> [What you need to do] From the entries below, give the number of lines where the word "that" occurs, and nothing else.

> [Given data]
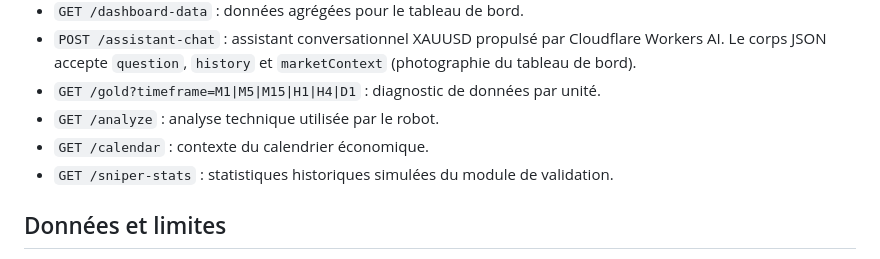
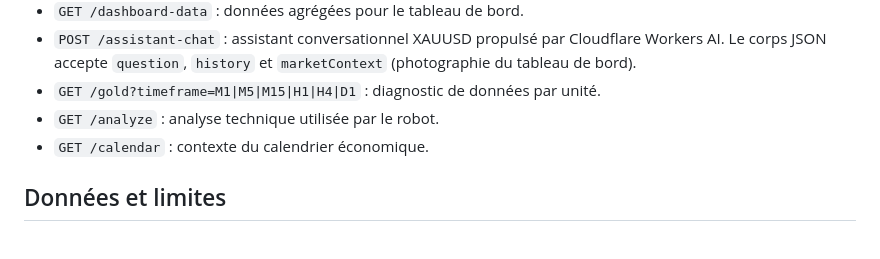
Before and after one commit to williampaurent-art/tradepilot-ai, a Markdown page: README.md, the part around the change. GitHub-like rendering.

Commit message:
Nettoyer la documentation des backtests

```diff
--- a/README.md
+++ b/README.md
@@ -25,7 +25,6 @@ Fonctions affichées :
 - `GET /gold?timeframe=M1|M5|M15|H1|H4|D1` : diagnostic de données par unité.
 - `GET /analyze` : analyse technique utilisée par le robot.
 - `GET /calendar` : contexte du calendrier économique.
-- `GET /sniper-stats` : statistiques historiques simulées du module de validation.
 
 ## Données et limites
 
```
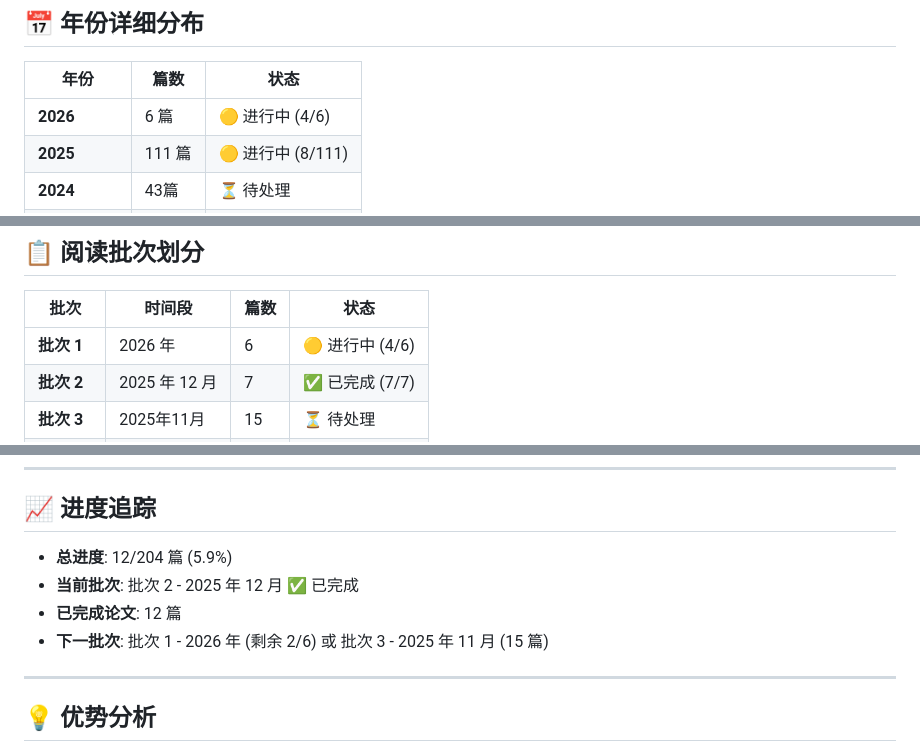
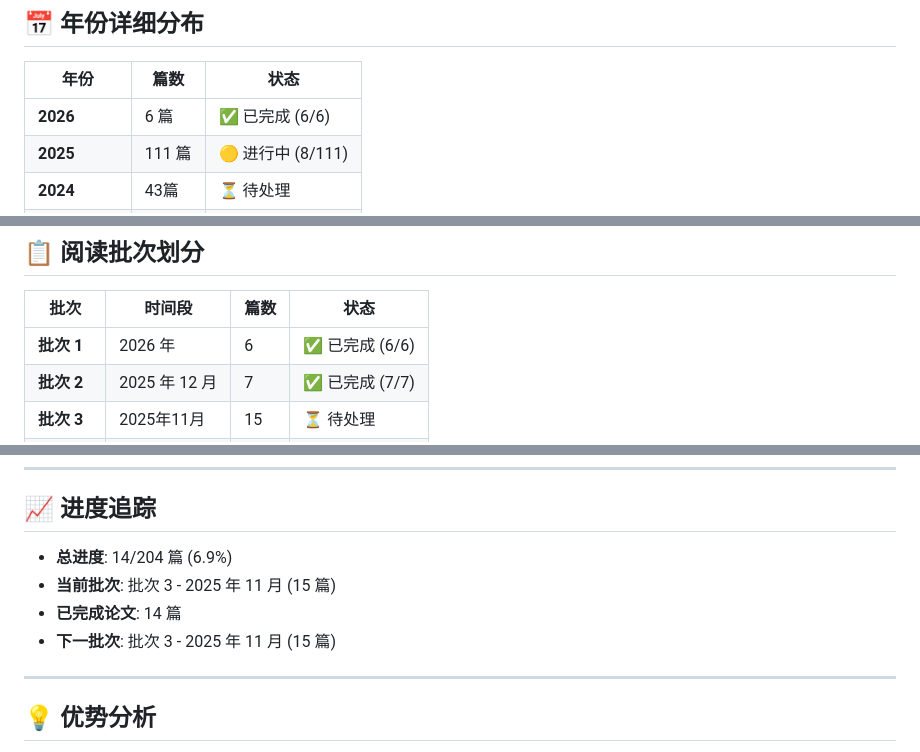
Before and after one commit to Haiyoung/AgentMemoryAtlas, a Markdown page: READING_PLAN.md, 3 parts joined by grey strips. Rendered like a GitHub page.

Commit message:
更新阅读进度：14/204 篇 (6.9%)
批次 1 (2026 年) 完成:
- 完成论文：6/6 (100%) ✅
- 论文列表:
  1. Memory Matters More (事件中心记忆)
  2. MAGMA (多图智能体记忆架构)
  3. EverMemOS (自组织记忆操作系统)
  4. MemRL (运行时强化学习自进化)
  5. [2026 年第 5 篇]
  6. [2026 年第 6 篇]

更新内容:
- 总进度：12/204 → 14/204 (6.9%)
- 2026 年状态：进行中 → ✅ 已完成
- 批次 1 状态：进行中 → ✅ 已完成
- 已完成论文：12 篇 → 14 篇
- 当前批次：批次 2 → 批次 3 (2025-11)
- 下一批次：批次 3 - 2025 年 11 月 (15 篇)

最后更新：2026-03-22 14:50 UTC

```diff
--- a/READING_PLAN.md
+++ b/READING_PLAN.md
@@ -12,7 +12,7 @@
 
 | 年份 | 篇数 | 状态 |
 |------|------|------|
-| **2026** | 6 篇 | 🟡 进行中 (4/6) |
+| **2026** | 6 篇 | ✅ 已完成 (6/6) |
 | **2025** | 111 篇 | 🟡 进行中 (8/111) |
 | **2024** | 43篇 | ⏳ 待处理 |
 | **2023** | 32篇 | ⏳ 待处理 |
@@ -35,7 +35,7 @@
 
 | 批次 | 时间段 | 篇数 | 状态 |
 |------|--------|------|------|
-| **批次 1** | 2026 年 | 6 | 🟡 进行中 (4/6) |
+| **批次 1** | 2026 年 | 6 | ✅ 已完成 (6/6) |
 | **批次 2** | 2025 年 12 月 | 7 | ✅ 已完成 (7/7) |
 | **批次 3** | 2025年11月 | 15 | ⏳ 待处理 |
 | **批次 4** | 2025年10月 | 23 | ⏳ 待处理 |
@@ -528,10 +528,10 @@ site/
 
 ## 📈 进度追踪
 
-- **总进度**: 12/204 篇 (5.9%)
-- **当前批次**: 批次 2 - 2025 年 12 月 ✅ 已完成
-- **已完成论文**: 12 篇
-- **下一批次**: 批次 1 - 2026 年 (剩余 2/6) 或 批次 3 - 2025 年 11 月 (15 篇)
+- **总进度**: 14/204 篇 (6.9%)
+- **当前批次**: 批次 3 - 2025 年 11 月 (15 篇)
+- **已完成论文**: 14 篇
+- **下一批次**: 批次 3 - 2025 年 11 月 (15 篇)
 
 ---
 
```
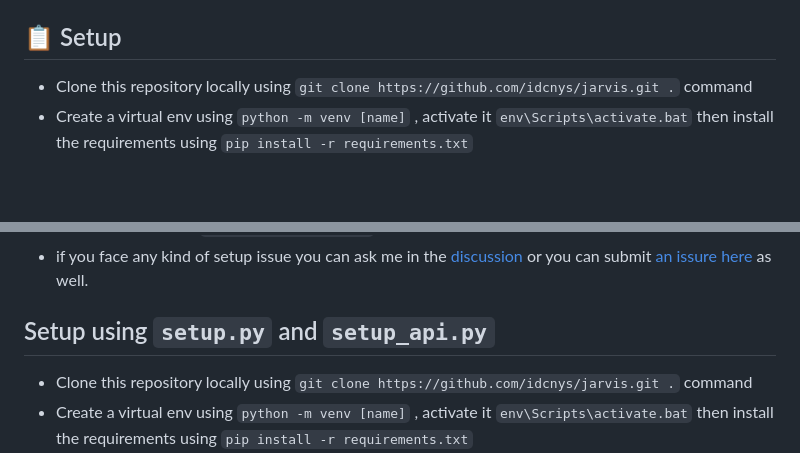
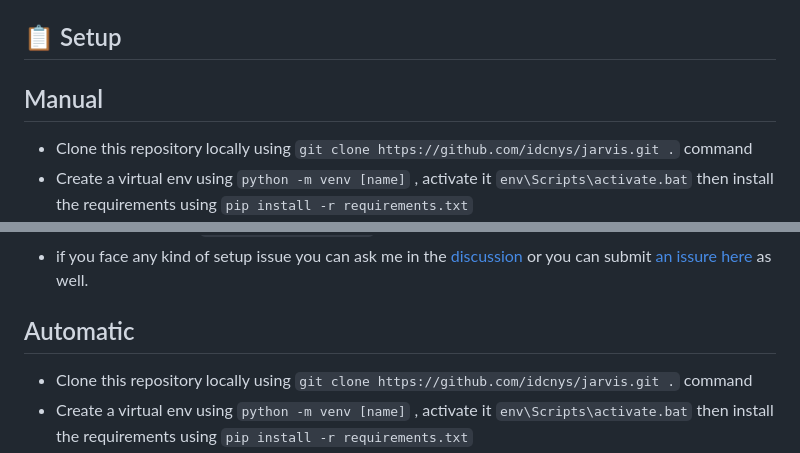
Before and after one commit to idcnys/jarvis, a Markdown page: README.md, 2 parts joined by grey strips. Rendered like a GitHub page; blank space fills up the shorter version.

```diff
--- a/README.md
+++ b/README.md
@@ -53,6 +53,8 @@ Before setting up, ensure you have the following installed on your host machine:
 
 ## 📋 Setup
 
+## Manual
+
 * Clone this repository locally using `git clone https://github.com/idcnys/jarvis.git .` command
 * Create a virtual env using `python -m venv [name]` , activate it `env\Scripts\activate.bat` then install the requirements using `pip install -r requirements.txt`
 * Download kokoro-82M model files from their github repo. file names ` kokoro-v1.0.onnx` and ` voices-v1.0.bin` [download from here](https://github.com/thewh1teagle/kokoro-onnx/releases/tag/model-files-v1.0) and put them in the `voice_files/` folder
@@ -61,7 +63,7 @@ Before setting up, ensure you have the following installed on your host machine:
 * Make sure to add your own api keys as well as keydict. run `key_test.py` to get the hidden keycodes and add them in the `user_data/keydict.txt`.
 * if you face any kind of setup issue you can ask me in the [discussion](https://github.com/idcnys/jarvis/discussions) or you can submit [an issure here](https://github.com/idcnys/jarvis/issues) as well.
 
-## Setup using `setup.py` and `setup_api.py`
+## Automatic
 * Clone this repository locally using `git clone https://github.com/idcnys/jarvis.git .` command
 * Create a virtual env using `python -m venv [name]` , activate it `env\Scripts\activate.bat` then install the requirements using `pip install -r requirements.txt`
 * Run `python setup.py` it will download the necessary files and create missing files and directories.
```
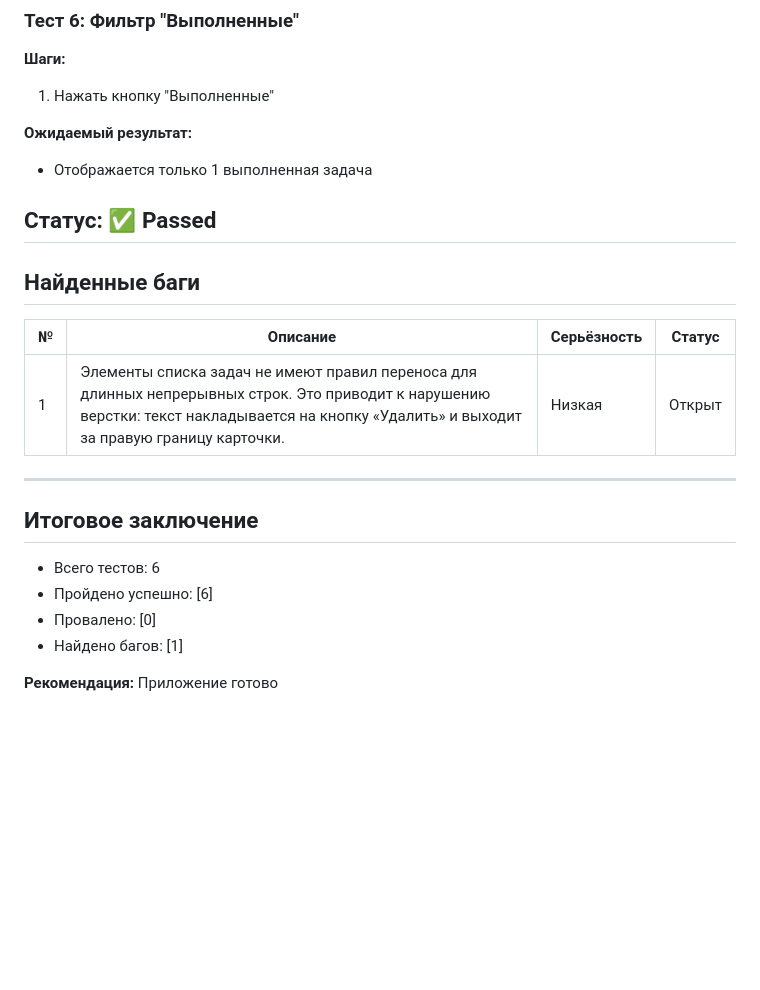
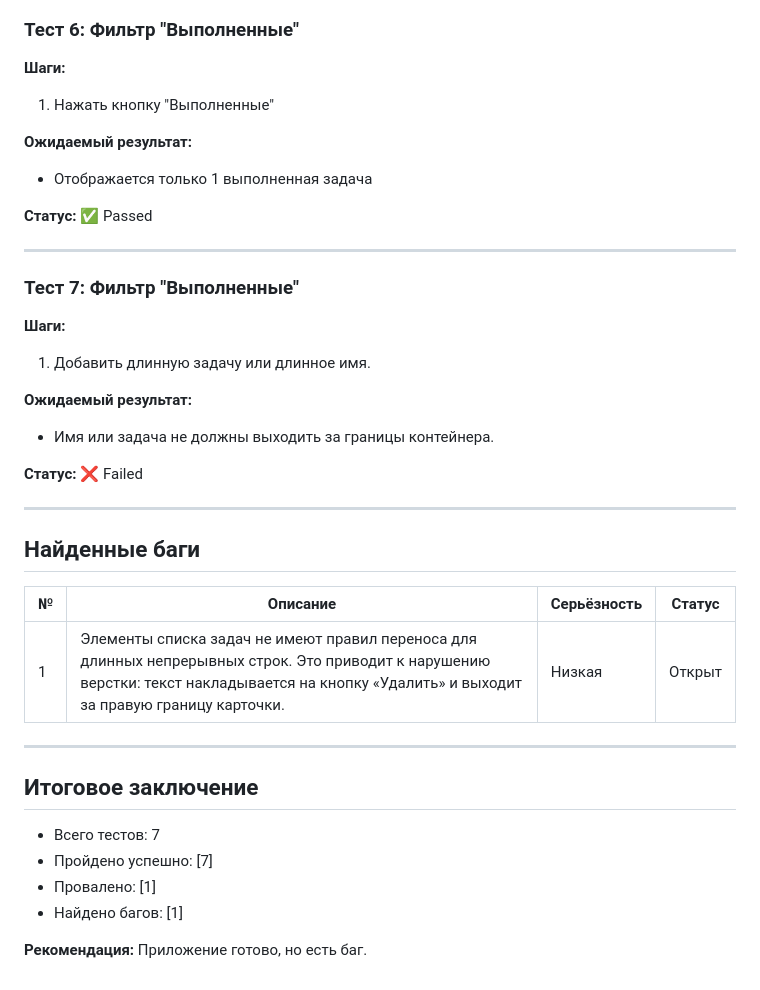
Before and after one commit to K8sp1an/team-todo-list, a Markdown page: TESTING.md, the part around the change. Drawn GitHub-style; blank space fills up the shorter version.

Commit message:
Добавлен план тестирования

```diff
--- a/TESTING.md
+++ b/TESTING.md
@@ -83,6 +83,18 @@
 - Отображается только 1 выполненная задача
 
 **Статус:** ✅ Passed
+
+---
+
+### Тест 7: Фильтр "Выполненные"
+**Шаги:**
+1. Добавить длинную задачу или длинное имя.
+
+**Ожидаемый результат:**
+- Имя или задача не должны выходить за границы контейнера.
+
+**Статус:** ❌ Failed
+
 ---
 
 ## Найденные баги
@@ -94,9 +106,9 @@
 ---
 
 ## Итоговое заключение
-- Всего тестов: 6
-- Пройдено успешно: [6]
-- Провалено: [0]
+- Всего тестов: 7
+- Пройдено успешно: [7]
+- Провалено: [1]
 - Найдено багов: [1]
 
-**Рекомендация:** Приложение готово
+**Рекомендация:** Приложение готово, но есть баг.
```
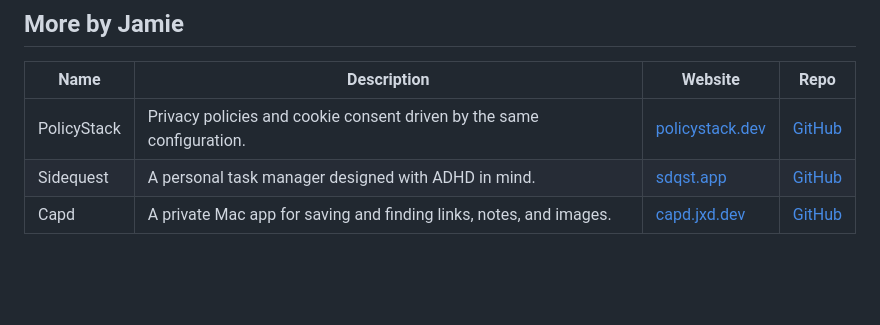
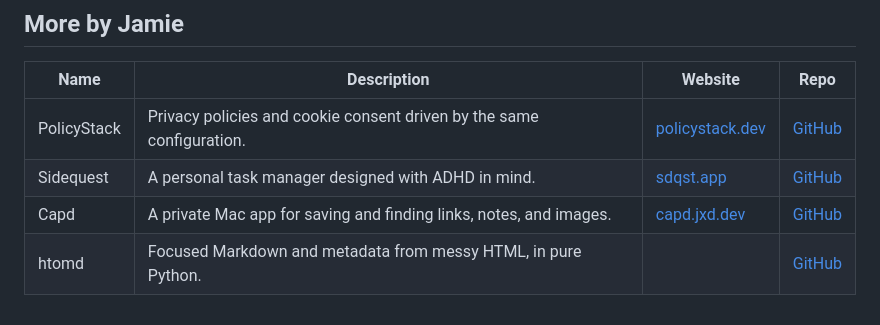
Before and after one commit to jamiedavenport/htomd, a Markdown page: README.md, the part around the change. Drawn GitHub-style; blank space fills up the shorter version.

Commit message:
docs: sync more by Jamie
Source: jamiedavenport/jamiedavenport.me@b1e5b531096bd82b276e8d9594d97587b1b91137

```diff
--- a/README.md
+++ b/README.md
@@ -97,5 +97,6 @@ have separate licenses.
 | PolicyStack | Privacy policies and cookie consent driven by the same configuration. | [policystack.dev](https://policystack.dev) | [GitHub](https://github.com/jamiedavenport/policystack) |
 | Sidequest   | A personal task manager designed with ADHD in mind.                   | [sdqst.app](https://sdqst.app)             | [GitHub](https://github.com/jamiedavenport/sidequest)   |
 | Capd        | A private Mac app for saving and finding links, notes, and images.    | [capd.jxd.dev](https://capd.jxd.dev)       | [GitHub](https://github.com/jamiedavenport/capd)        |
+| htomd       | Focused Markdown and metadata from messy HTML, in pure Python.        |                                            | [GitHub](https://github.com/jamiedavenport/htomd)       |
 
 <!-- md:include end -->
```
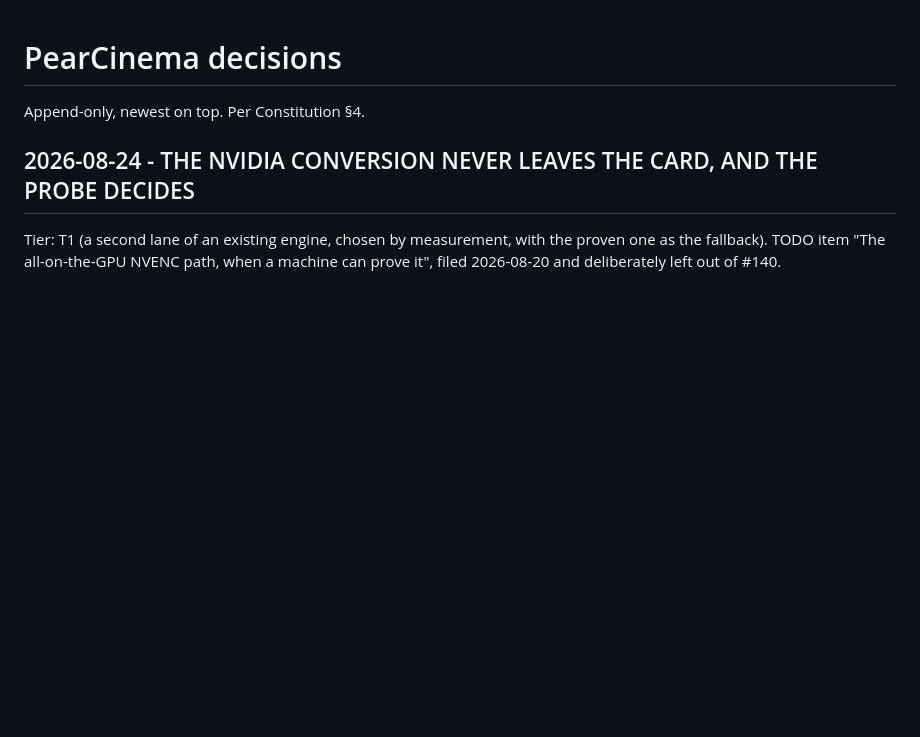
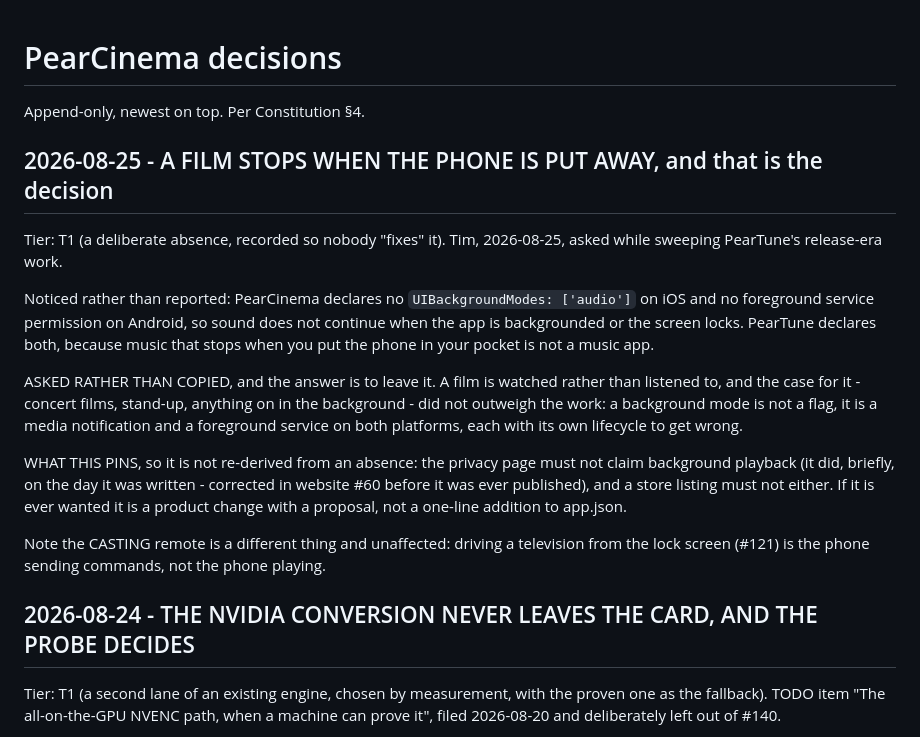
Before and after one commit to peerloomllc/pearcinema, a Markdown page: DECISIONS.md, the part around the change. Rendered like a GitHub page; blank space fills up the shorter version.

Commit message:
Record that a film stopping when the phone is put away is the decision
Noticed sweeping PearTune's release-era work: PearCinema declares no iOS
background audio mode and no Android foreground service permission, so sound
stops when the app is backgrounded. PearTune declares both.

Asked rather than copied, and Tim's answer is to leave it. Recorded so an
absence is not read as an oversight and quietly "fixed", and because it binds
the privacy page and any store listing: neither may claim background playback.

Co-Authored-By: Claude Opus 5 (1M context) <noreply@anthropic.com>
Claude-Session: https://claude.ai/code/session_01LgZSA138kFKg6uoGSYoE7J

```diff
--- a/DECISIONS.md
+++ b/DECISIONS.md
@@ -1,6 +1,28 @@
 # PearCinema decisions
 
 Append-only, newest on top. Per Constitution §4.
+
+## 2026-08-25 - A FILM STOPS WHEN THE PHONE IS PUT AWAY, and that is the decision
+Tier: T1 (a deliberate absence, recorded so nobody "fixes" it). Tim, 2026-08-25, asked
+while sweeping PearTune's release-era work.
+
+Noticed rather than reported: PearCinema declares no `UIBackgroundModes: ['audio']` on
+iOS and no foreground service permission on Android, so sound does not continue when the
+app is backgrounded or the screen locks. PearTune declares both, because music that stops
+when you put the phone in your pocket is not a music app.
+
+ASKED RATHER THAN COPIED, and the answer is to leave it. A film is watched rather than
+listened to, and the case for it - concert films, stand-up, anything on in the background -
+did not outweigh the work: a background mode is not a flag, it is a media notification and
+a foreground service on both platforms, each with its own lifecycle to get wrong.
+
+WHAT THIS PINS, so it is not re-derived from an absence: the privacy page must not claim
+background playback (it did, briefly, on the day it was written - corrected in website #60
+before it was ever published), and a store listing must not either. If it is ever wanted
+it is a product change with a proposal, not a one-line addition to app.json.
+
+Note the CASTING remote is a different thing and unaffected: driving a television from the
+lock screen (#121) is the phone sending commands, not the phone playing.
 
 ## 2026-08-24 - THE NVIDIA CONVERSION NEVER LEAVES THE CARD, AND THE PROBE DECIDES
 Tier: T1 (a second lane of an existing engine, chosen by measurement, with the proven one
```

> [Answer section] 3